Tom speaks fondly of Sutton’s Owner and former pharmacist John Woodard who has provided many newcomers with helpful resources. And the late Dr. Robert Bashford, a psychiatrist, professor and associate dean at the UNC School of Medicine who helped guide aspiring physicians into pockets of North Carolina where patients struggled to find care. Also Chapel Hill Chief of Police, Chris Blue, who started his career in Northside as part of community policing. “Chief knew the community and he was one of us.”
“Chapel Hill is special because its citizens like to give back and help others. I hope we never lose that philosophy here because it’s what separates us from other communities.”
As the national conversation returns to police brutality and systemic racism, I asked Tom to give me one idea that Orange County might consider as it works towards enhancing its social justice goals.
“I would encourage all of Orange County to implement a summer work internship program that focuses on minorities. Every business signs up for one intern for the summer. Why? It takes a person from the community and plugs them into the community. When kids are walking down the street, businesses then say, ‘Oh that’s Tommy, he worked for me last summer, and what a nice kid he is,’ or, ‘Oh, that’s John, he was our summer intern and the staff just loved him.’ It becomes personal, a real soul, not just a group of kids walking down Franklin Street.”
For a man who credits random acts of kindness and the power of community for giving him sustenance, Tom Tucker walks the walk. He has paid it forward, contributing to the success of so many others the same way he was helped by so many in Orange County. And he doesn’t plan on stopping anytime soon.
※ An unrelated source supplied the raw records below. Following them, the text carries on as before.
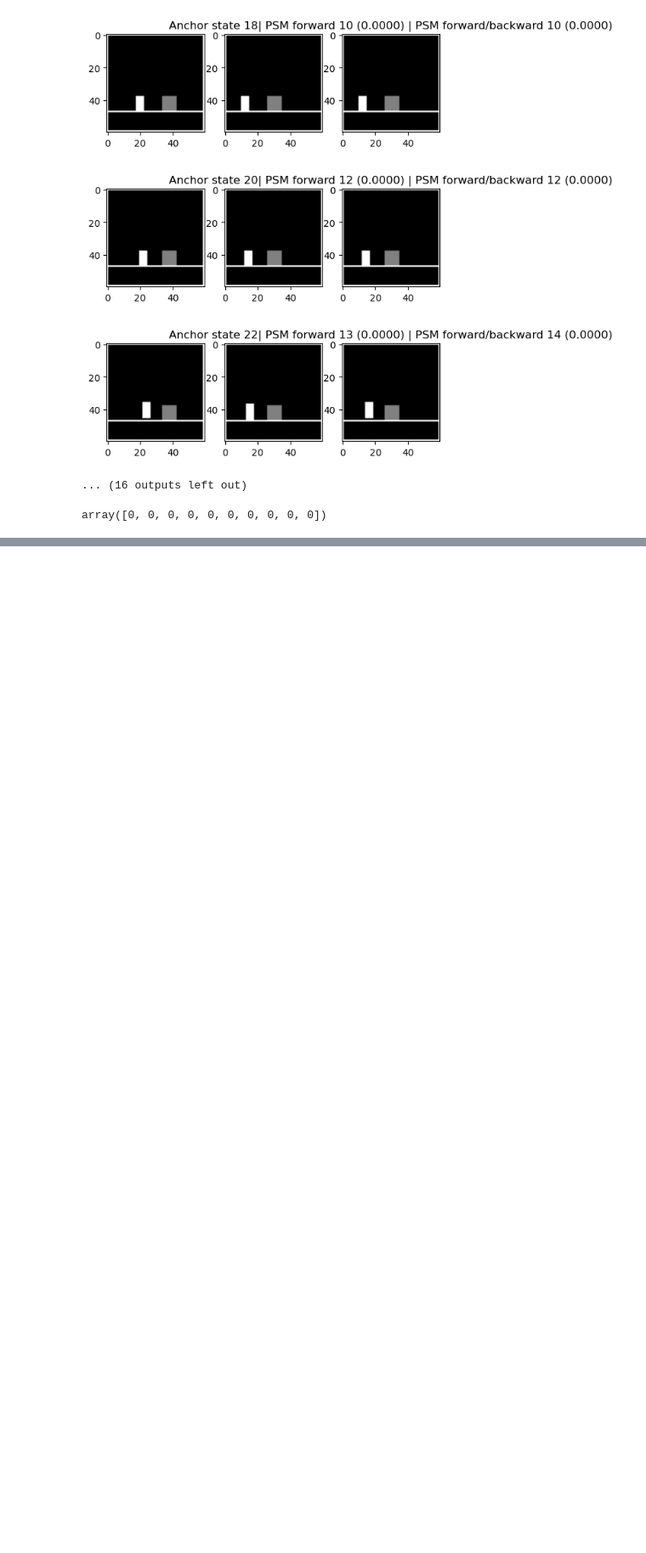
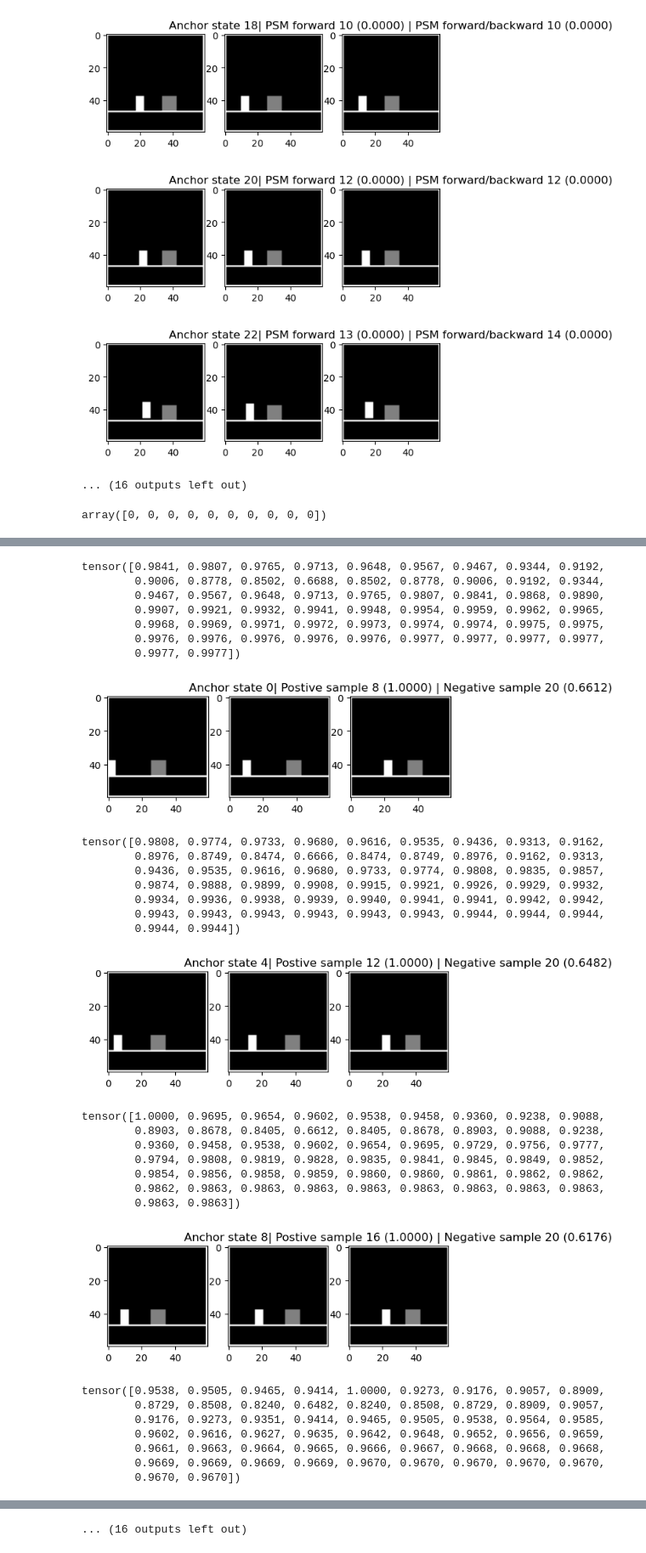
Before and after one commit to manusimidt/jku_master_thesis, a Jupyter notebook: jumping/visualize_psm.ipynb, the cells around one changed output, grey strips where cells are left out. Shown at 85% size. Saved outputs shown, nothing was run; the diff lists cells and outputs as text; code cells hidden in the pictures; blank space fills up the shorter version.

```diff
--- a/jumping/visualize_psm.ipynb
+++ b/jumping/visualize_psm.ipynb
@@ -202,0 +202,51 @@ Error:
+# %%
+# Some experiments for triplet loss
+psm_mat = psm.psm_fb_fast(torch.tensor(actions_x), torch.tensor(actions_y), gamma=.8)
+
+beta = 5
+psm_mat = np.exp(-psm_mat/beta)
+
+for compare_idx in range(0, len(actions_x)):
+    # Given the state at index compare_idx, which state in Y is most similar?
+    idx_positive = np.argmax(psm_mat[compare_idx, :])
+    idx_negative = np.argmin(psm_mat[compare_idx, :])
+
+    if compare_idx % 4 == 0:
+        print(psm_mat[:,compare_idx])
+        compare_imgs(
+            states_x[compare_idx],
+            states_y[idx_positive],
+            states_y[idx_negative],
+            f"Anchor state {compare_idx}| Postive sample {idx_positive} ({psm_mat[compare_idx][idx_positive]:.4f}) | Negative sample {idx_negative} ({psm_mat[compare_idx][idx_negative]:.4f})")
+# %% [output]
+tensor([0.9841, 0.9807, 0.9765, 0.9713, 0.9648, 0.9567, 0.9467, 0.9344, 0.9192,
+        0.9006, 0.8778, 0.8502, 0.6688, 0.8502, 0.8778, 0.9006, 0.9192, 0.9344,
+        0.9467, 0.9567, 0.9648, 0.9713, 0.9765, 0.9807, 0.9841, 0.9868, 0.9890,
+        0.9907, 0.9921, 0.9932, 0.9941, 0.9948, 0.9954, 0.9959, 0.9962, 0.9965,
+        0.9968, 0.9969, 0.9971, 0.9972, 0.9973, 0.9974, 0.9974, 0.9975, 0.9975,
+        0.9976, 0.9976, 0.9976, 0.9976, 0.9976, 0.9977, 0.9977, 0.9977, 0.9977,
+        0.9977, 0.9977])
+[figure, added]
+tensor([0.9808, 0.9774, 0.9733, 0.9680, 0.9616, 0.9535, 0.9436, 0.9313, 0.9162,
+        0.8976, 0.8749, 0.8474, 0.6666, 0.8474, 0.8749, 0.8976, 0.9162, 0.9313,
+        0.9436, 0.9535, 0.9616, 0.9680, 0.9733, 0.9774, 0.9808, 0.9835, 0.9857,
+        0.9874, 0.9888, 0.9899, 0.9908, 0.9915, 0.9921, 0.9926, 0.9929, 0.9932,
+        0.9934, 0.9936, 0.9938, 0.9939, 0.9940, 0.9941, 0.9941, 0.9942, 0.9942,
+        0.9943, 0.9943, 0.9943, 0.9943, 0.9943, 0.9943, 0.9944, 0.9944, 0.9944,
+        0.9944, 0.9944])
+[figure, added]
+tensor([1.0000, 0.9695, 0.9654, 0.9602, 0.9538, 0.9458, 0.9360, 0.9238, 0.9088,
+        0.8903, 0.8678, 0.8405, 0.6612, 0.8405, 0.8678, 0.8903, 0.9088, 0.9238,
+        0.9360, 0.9458, 0.9538, 0.9602, 0.9654, 0.9695, 0.9729, 0.9756, 0.9777,
+        0.9794, 0.9808, 0.9819, 0.9828, 0.9835, 0.9841, 0.9845, 0.9849, 0.9852,
+        0.9854, 0.9856, 0.9858, 0.9859, 0.9860, 0.9860, 0.9861, 0.9862, 0.9862,
+        0.9862, 0.9863, 0.9863, 0.9863, 0.9863, 0.9863, 0.9863, 0.9863, 0.9863,
+        0.9863, 0.9863])
+[figure, added]
+tensor([0.9538, 0.9505, 0.9465, 0.9414, 1.0000, 0.9273, 0.9176, 0.9057, 0.8909,
+        0.8729, 0.8508, 0.8240, 0.6482, 0.8240, 0.8508, 0.8729, 0.8909, 0.9057,
+        0.9176, 0.9273, 0.9351, 0.9414, 0.9465, 0.9505, 0.9538, 0.9564, 0.9585,
+        0.9602, 0.9616, 0.9627, 0.9635, 0.9642, 0.9648, 0.9652, 0.9656, 0.9659,
+        0.9661, 0.9663, 0.9664, 0.9665, 0.9666, 0.9667, 0.9668, 0.9668, 0.9668,
+        0.9669, 0.9669, 0.9669, 0.9669, 0.9670, 0.9670, 0.9670, 0.9670, 0.9670,
+        0.9670, 0.9670])
@@ -202,0 +270 @@ Error:
+... (16 outputs left out)
```
Also changed, not shown: parts of 2 cells of this notebook, 5 other files.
“Orange County has been my life for the last 40 years,” he says. “It will always be a part of me.”
Laurie Paolicelli is the Executive Director of the Chapel Hill/Orange County Visitors Bureau.